I think they are all there, these folk that you feel and almost see. I was just about to say something that might have sounded like the young lad in the "I see dead people" film. But I do kind of feel that the dead are with us, in so many ways, and that there is a thin skin between me and the past. I experienced it yesterday in London, walking along a Bethnal Green Road of thirty years ago. Or that the road of then was superimposed on the one that exists now - or even the other way round.

Yes, very cool to post on a train. Smart phone or iPad?

Anna MR said...

Nope neither. Trying hard not to look smug whilst typing this, but it was the Airbook plus free wireless internet provided by the rail services. For some reason, although this said service is quite often flabbergastingly weak and unreliable (this time, it has to be said, it worked beautifully all the way to Jyväskylä, where my cousin lives. In case you're wondering, I visited them this weekend, my cousin and his family), it is one of these things that makes me be a little bit in love with Modern Times. I know, I know. I am pathetic. Whoever claimed otherwise? Nobody. Exactly.

My great auntie lived in this tiny and beautiful ground floor flat on Castréninkatu here in Helsinki (don't worry, it's a perfectly good street name) until her death in early 1991. I took the tram past her street today and I could feel her flat superimposed upon the whole street as I passed - her beautiful and interesting stuff (the stained-glass thing in blue she had in her window, the silvery lizard climbing up the wall, the Grecian head on the other wall, the mirror kaleidoscope she brought back from Greenwich Village on her trip there in 1968, the way her lamp looked like when viewed through it, the alcove she slept in just big enough to house her brass-knobbed bed and the bookcase I inherited from her, the light curtains she always kept drawn because she was on ground level, blah, blah…blah…) - well, yes, anyway, it was all there, superimposed on the snowy street.

I wish I could remember what exactly it is I remember about Bethnal Green Road...because I remember the road and know there is something there that I should remember, too, but buggered if I can remember what that thing to remember is (trying to win the "how many "remembers" in one sentence" competition here). Or maybe it is that your Bethnal Green Road memory is superimposing itself upon my memory, so that I almost have it too?
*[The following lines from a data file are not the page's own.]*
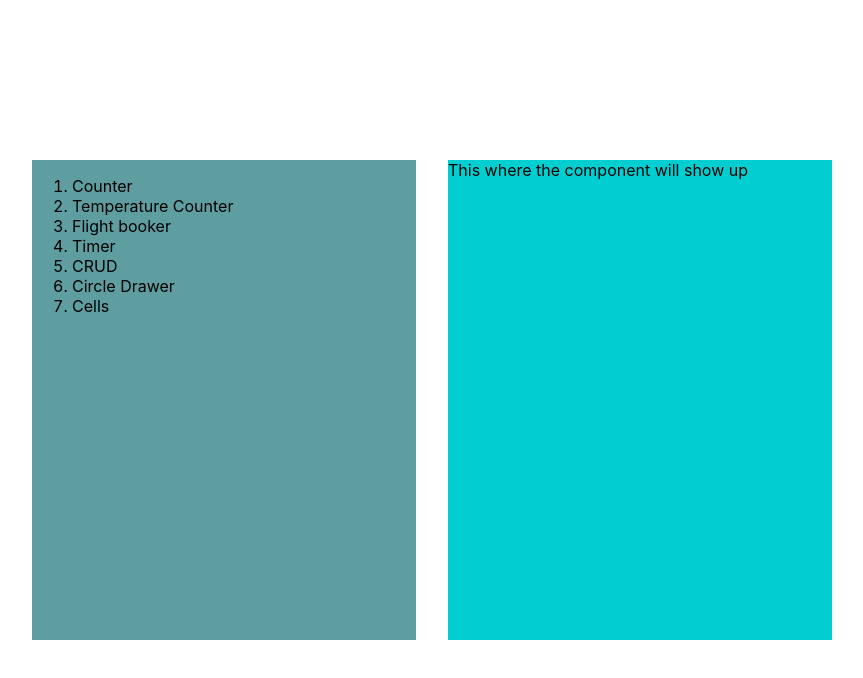
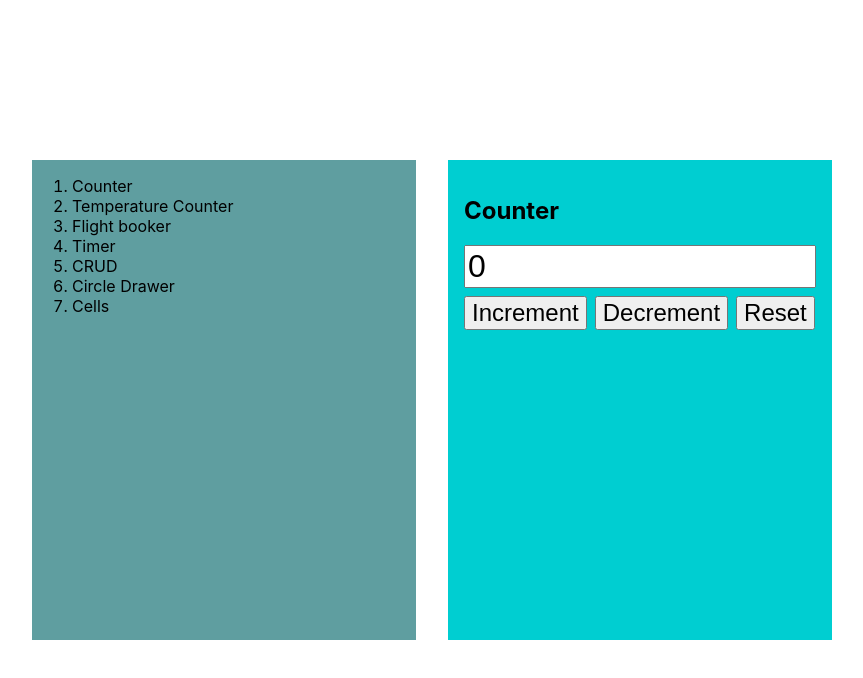
Before and after one commit to vinay-deshmukh/7-guis, a React (Create React App) app: page / in a window 1280 px wide. Shown: the top 678 px of the page, without its empty margins (208-1071 px from the left). Built offline with nearby package versions, Linux system fonts and the light colour scheme.

Commit message:
Add "Counter"

```diff
--- a/src/App.js
+++ b/src/App.js
@@ -1,5 +1,6 @@
 import logo from "./logo.svg";
 import "./App.scss";
+import Counter from "./pages/counter";
 
 function App() {
   const tasks = [
@@ -35,7 +36,7 @@ function App() {
         </ol>
       </section>
       <section className="task-container app-child">
-        {"This where the component will show up"}
+        <Counter />
       </section>
     </div>
   );
--- a/src/index.css
+++ b/src/index.css
@@ -1,3 +1,9 @@
+@import-normalize;
+
+* {
+  box-sizing: border-box;
+}
+
 body {
   margin: 0;
   font-family: -apple-system, BlinkMacSystemFont, 'Segoe UI', 'Roboto', 'Oxygen',
--- /dev/null
+++ b/src/pages/counter/Counter.js
@@ -0,0 +1,44 @@
+import React from "react";
+import PropTypes from "prop-types";
+
+import styles from "./Counter.module.scss";
+
+function Counter(props) {
+  const { count, increment, decrement, reset } = useCounter();
+  return (
+    <article className={styles.container}>
+      <h2>{"Counter"}</h2>
+      <input className={styles.count} readOnly value={count} />
+      <div className={styles.buttonsContainer}>
+        <button className={styles.button} onClick={() => increment()}>
+          {"Increment"}
+        </button>
+        <button className={styles.button} onClick={() => decrement()}>
+          {"Decrement"}
+        </button>
+        <button className={styles.button} onClick={() => reset()}>
+          {"Reset"}
+        </button>
+      </div>
+    </article>
+  );
+}
+
+Counter.propTypes = {};
+
+export default Counter;
+
+function useCounter() {
+  const [count, setCount] = React.useState(0);
+
+  const increment = React.useCallback(() => setCount((c) => c + 1), [setCount]);
+  const decrement = React.useCallback(() => setCount((c) => c - 1), [setCount]);
+  const reset = React.useCallback(() => setCount(0), [setCount]);
+
+  return {
+    count,
+    increment,
+    decrement,
+    reset,
+  };
+}
--- /dev/null
+++ b/src/pages/counter/Counter.module.scss
@@ -0,0 +1,23 @@
+
+.container {
+  padding: 1rem;
+}
+
+.count {
+  width: 100%;
+  margin-bottom: 0.5rem;
+  font-size: 2rem;
+}
+
+.buttonsContainer {
+  width: 100%;
+}
+
+.button {
+  font-size: 1.5rem;
+  justify-content: space-between;
+}
+
+.button + .button {
+  margin-left: 0.5rem;
+}
--- /dev/null
+++ b/src/pages/counter/index.js
@@ -0,0 +1 @@
+export { default } from "./Counter";
```
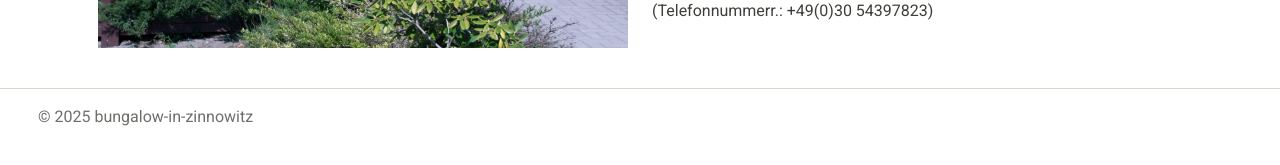
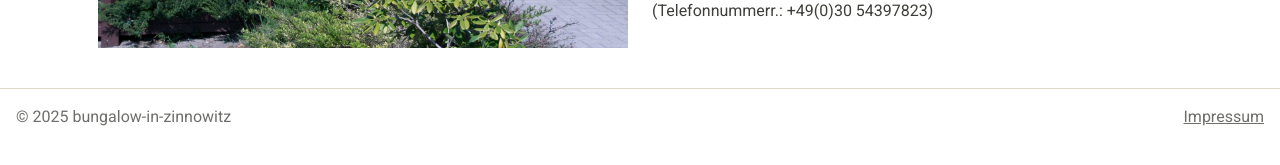
Before and after one commit to The-Red-Rabbit/The-Red-Rabbit.github.io, a Jekyll site: the page bungalow/index.html, which Jekyll copies as it is, in a window 1280 px wide. Shown: the part 377-542 px from the top of the page. Built offline with Jekyll 4.4.1, drawn with Linux system fonts in a browser that asks for light colours.

Commit message:
carousel

```diff
--- a/bungalow/index.html
+++ b/bungalow/index.html
@@ -49,7 +49,38 @@
     <div class="container">
         <div class="row p-3">
             <div class="col-sm">
-                <img src="img/bungalow.jpg" class="img-fluid" alt="blue sky">
+                <img src="img/bungalow.jpg" class="img-fluid" alt="blue sky" data-bs-toggle="modal" data-bs-target="#galleryModal">
+
+
+                <div class="modal fade" id="galleryModal" tabindex="-1" aria-labelledby="galleryModalLabel" aria-hidden="true">
+                  <div class="modal-dialog modal-dialog-centered">
+                      <div class="modal-content">
+                          <div class="modal-body">
+                              <div id="carouselExample" class="carousel slide" data-bs-ride="carousel">
+                                  <div class="carousel-inner">
+                                      <div class="carousel-item active">
+                                          <img src="img/terasse.jpg" class="img-fluid mx-auto d-block">
+                                      </div>
+                                      <div class="carousel-item">
+                                          <img src="https://picsum.photos/300/200" class="img-fluid mx-auto d-block">
+                                      </div>
+                                      <div class="carousel-item">
+                                          <img src="https://picsum.photos/200/300" class="img-fluid mx-auto d-block">
+                                      </div>
+                                  </div>
+                                  <button class="carousel-control-prev" type="button" data-bs-target="#carouselExample" data-bs-slide="prev">
+                                      <span class="carousel-control-prev-icon"></span>
+                                  </button>
+                                  <button class="carousel-control-next" type="button" data-bs-target="#carouselExample" data-bs-slide="next">
+                                      <span class="carousel-control-next-icon"></span>
+                                  </button>
+                              </div>
+                          </div>
+                      </div>
+                  </div>
+              </div>
+
+
             </div>
             <div class="col-sm">
                 <p>
@@ -61,14 +92,13 @@
             </div>
         </div>
     </div>
-    <footer class="d-flex flex-wrap justify-content-between align-items-center py-3 my-4 border-top">
+    <footer class="d-flex flex-wrap justify-content-between align-items-center py-3 my-4 border-top px-3">
         <div class="col-md-4 d-flex align-items-center">
-          <a href="/" class="mb-3 me-2 mb-md-0 text-body-secondary text-decoration-none lh-1" aria-label="Bootstrap">
-            <svg class="bi" width="30" height="24" aria-hidden="true"><use xlink:href="#bootstrap"/></svg>
-          </a>
           <span class="mb-3 mb-md-0 text-body-secondary">&copy; 2025 bungalow-in-zinnowitz</span>
         </div>
-
+        <div class="col-md-4 justify-content-end d-flex">
+          <a href="impressum.html" class="text-body-secondary">Impressum</a>
+        </div>
       </footer>
     <script src="https://cdn.jsdelivr.net/npm/bootstrap@5.3.5/dist/js/bootstrap.bundle.min.js" integrity="sha384-k6d4wzSIapyDyv1kpU366/PK5hCdSbCRGRCMv+eplOQJWyd1fbcAu9OCUj5zNLiq" crossorigin="anonymous"></script>
   </body>
```
Also changed, not shown: bungalow/img/terasse.jpg (added), bungalow/impressum.html (added), bungalow/muschelkiste.html (added), bungalow/sandburg.html (added).
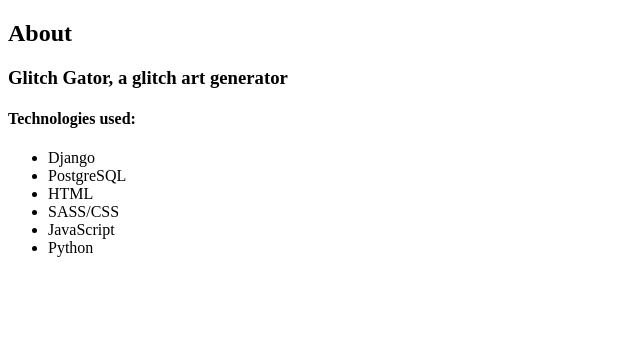
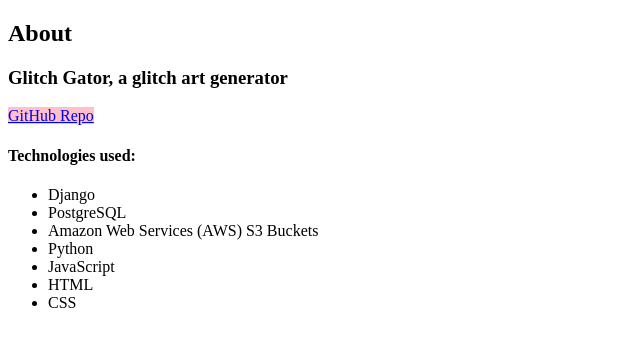
Before and after one commit to jordbort/capstone-glitch_generator, a Django app: page /about/ in a window 1280 px wide. Shown: the part 86-433 px from the top of the page, without its empty margins (0-640 px from the left). Run offline with Django 4.2, Linux system fonts and the light colour scheme.

Commit message:
Adding repo link and AWS

```diff
--- a/main_app/templates/about.html
+++ b/main_app/templates/about.html
@@ -5,15 +5,16 @@
 {% block content %}
 <h2>About</h2>
 <h3>Glitch Gator, a glitch art generator</h3>
+<p><a href="https://github.com/jordbort/capstone-glitch_generator" target="_blank" rel="noopener noreferrer">GitHub Repo</a></p>
 <h4>Technologies used:</h4>
 <ul>
     <li>Django</li>
     <li>PostgreSQL</li>
-    <!-- <li>AWS</li> -->
+    <li>Amazon Web Services (AWS) S3 Buckets</li>
     <!-- <li>Pytz</li> -->
+    <li>Python</li>
+    <li>JavaScript</li>
     <li>HTML</li>
-    <li>SASS/CSS</li>
-    <li>JavaScript</li>
-    <li>Python</li>
+    <li>CSS</li>
 </ul>
 {% endblock %}
```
(And PS, please don't worry - "Jyväskylä" is a perfectly good name for a smallish city, okay? Just in case you fancy a visit, I have enclosed a Wikitravel link for you.)

Reading the Signs said...

Bethnal Green Road is very long. I was at the Shoreditch end, near Brick Lane, which has completely changed. Mr. Signs and I went there when we were courting - it was rockanroll cheap then. I lived near the other end, off the Roman Road, where there was a lovely corner shop called Grocer Jack (remember that?) - and Friends of the Western Buddhist Order. Us melancholics (by which I don't necessarily mean you, but feel free to be included if the cap fits) do tend to live with one foot and a half in the past.

Robot-screening applies here too, it seems.

Failed the first one - will try again.

Montag said...

I was gaping out of a window in the Eliel and I could have sworn I saw you. You vanished in a cloud of cigarette smoke. Strange.

Anna MR said...

Montag - hei.

Oh Eliel, and what they have done to it. It is a crying shame, whilst I full-well know I'm not in any way original in saying this.

But what-what? You were there? You must have seen me before I entered, for verily I wrote the post in the Eliel and then posted it on the train - and once I'd left the Eliel (in a cloud of red-wine vapour), I could no longer smoke - because they don't allow it inside the railway station. But wait. Maybe I in fact did nip outside for a quick ciggie, before boarding my train? That sounds very like me, and consequently, I see how all this is possible.

The next time you see me from a bar window - or indeed, any window - make sure to jump up and down and wave. I promise to act likewise in return.